_ACTIVITY_
Provide a verbatim copy of the data below.
++++++++
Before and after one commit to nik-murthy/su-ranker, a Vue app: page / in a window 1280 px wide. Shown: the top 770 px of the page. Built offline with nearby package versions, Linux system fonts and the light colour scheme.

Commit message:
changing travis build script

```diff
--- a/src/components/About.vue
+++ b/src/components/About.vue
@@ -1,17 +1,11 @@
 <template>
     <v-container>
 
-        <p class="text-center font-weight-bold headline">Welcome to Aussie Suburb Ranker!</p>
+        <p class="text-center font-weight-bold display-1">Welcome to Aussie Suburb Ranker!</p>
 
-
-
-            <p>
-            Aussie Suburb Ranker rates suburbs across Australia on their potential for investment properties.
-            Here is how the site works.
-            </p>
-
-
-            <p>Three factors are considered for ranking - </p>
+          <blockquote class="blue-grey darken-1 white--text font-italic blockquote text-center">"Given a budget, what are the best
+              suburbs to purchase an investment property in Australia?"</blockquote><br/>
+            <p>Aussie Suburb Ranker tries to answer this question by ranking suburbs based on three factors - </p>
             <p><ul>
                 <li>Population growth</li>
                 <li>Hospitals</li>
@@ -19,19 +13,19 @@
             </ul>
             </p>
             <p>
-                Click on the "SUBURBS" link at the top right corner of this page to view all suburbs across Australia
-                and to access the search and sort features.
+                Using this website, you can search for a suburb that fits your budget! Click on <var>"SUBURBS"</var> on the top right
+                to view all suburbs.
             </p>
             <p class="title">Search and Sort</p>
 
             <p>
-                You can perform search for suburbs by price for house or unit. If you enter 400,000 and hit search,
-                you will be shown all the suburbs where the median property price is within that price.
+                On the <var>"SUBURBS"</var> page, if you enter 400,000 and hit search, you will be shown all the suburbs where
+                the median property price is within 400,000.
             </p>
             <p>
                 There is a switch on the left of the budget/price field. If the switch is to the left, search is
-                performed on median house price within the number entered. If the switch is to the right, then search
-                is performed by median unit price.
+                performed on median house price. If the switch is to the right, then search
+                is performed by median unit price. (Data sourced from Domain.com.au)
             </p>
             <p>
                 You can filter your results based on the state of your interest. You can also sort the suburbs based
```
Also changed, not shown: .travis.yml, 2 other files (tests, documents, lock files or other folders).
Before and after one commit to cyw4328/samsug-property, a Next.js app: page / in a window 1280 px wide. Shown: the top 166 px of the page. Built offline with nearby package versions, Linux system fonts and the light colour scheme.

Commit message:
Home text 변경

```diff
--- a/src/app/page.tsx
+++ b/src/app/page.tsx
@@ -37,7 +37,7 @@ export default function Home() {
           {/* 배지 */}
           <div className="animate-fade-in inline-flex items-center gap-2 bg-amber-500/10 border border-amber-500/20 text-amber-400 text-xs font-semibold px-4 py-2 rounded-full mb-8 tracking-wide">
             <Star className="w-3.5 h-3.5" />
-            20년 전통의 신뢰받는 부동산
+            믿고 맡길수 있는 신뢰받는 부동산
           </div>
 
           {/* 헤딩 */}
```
++++++++
_EXERCISE RESULT_
Before and after one commit to nik-murthy/su-ranker, a Vue app: page / in a window 1280 px wide. Shown: the top 770 px of the page. Built offline with nearby package versions, Linux system fonts and the light colour scheme.

Commit message:
changing travis build script

```diff
--- a/src/components/About.vue
+++ b/src/components/About.vue
@@ -1,17 +1,11 @@
 <template>
     <v-container>
 
-        <p class="text-center font-weight-bold headline">Welcome to Aussie Suburb Ranker!</p>
+        <p class="text-center font-weight-bold display-1">Welcome to Aussie Suburb Ranker!</p>
 
-
-
-            <p>
-            Aussie Suburb Ranker rates suburbs across Australia on their potential for investment properties.
-            Here is how the site works.
-            </p>
-
-
-            <p>Three factors are considered for ranking - </p>
+          <blockquote class="blue-grey darken-1 white--text font-italic blockquote text-center">"Given a budget, what are the best
+              suburbs to purchase an investment property in Australia?"</blockquote><br/>
+            <p>Aussie Suburb Ranker tries to answer this question by ranking suburbs based on three factors - </p>
             <p><ul>
                 <li>Population growth</li>
                 <li>Hospitals</li>
@@ -19,19 +13,19 @@
             </ul>
             </p>
             <p>
-                Click on the "SUBURBS" link at the top right corner of this page to view all suburbs across Australia
-                and to access the search and sort features.
+                Using this website, you can search for a suburb that fits your budget! Click on <var>"SUBURBS"</var> on the top right
+                to view all suburbs.
             </p>
             <p class="title">Search and Sort</p>
 
             <p>
-                You can perform search for suburbs by price for house or unit. If you enter 400,000 and hit search,
-                you will be shown all the suburbs where the median property price is within that price.
+                On the <var>"SUBURBS"</var> page, if you enter 400,000 and hit search, you will be shown all the suburbs where
+                the median property price is within 400,000.
             </p>
             <p>
                 There is a switch on the left of the budget/price field. If the switch is to the left, search is
-                performed on median house price within the number entered. If the switch is to the right, then search
-                is performed by median unit price.
+                performed on median house price. If the switch is to the right, then search
+                is performed by median unit price. (Data sourced from Domain.com.au)
             </p>
             <p>
                 You can filter your results based on the state of your interest. You can also sort the suburbs based
```
Also changed, not shown: .travis.yml, 2 other files (tests, documents, lock files or other folders).
Before and after one commit to cyw4328/samsug-property, a Next.js app: page / in a window 1280 px wide. Shown: the top 166 px of the page. Built offline with nearby package versions, Linux system fonts and the light colour scheme.

Commit message:
Home text 변경

```diff
--- a/src/app/page.tsx
+++ b/src/app/page.tsx
@@ -37,7 +37,7 @@ export default function Home() {
           {/* 배지 */}
           <div className="animate-fade-in inline-flex items-center gap-2 bg-amber-500/10 border border-amber-500/20 text-amber-400 text-xs font-semibold px-4 py-2 rounded-full mb-8 tracking-wide">
             <Star className="w-3.5 h-3.5" />
-            20년 전통의 신뢰받는 부동산
+            믿고 맡길수 있는 신뢰받는 부동산
           </div>
 
           {/* 헤딩 */}
```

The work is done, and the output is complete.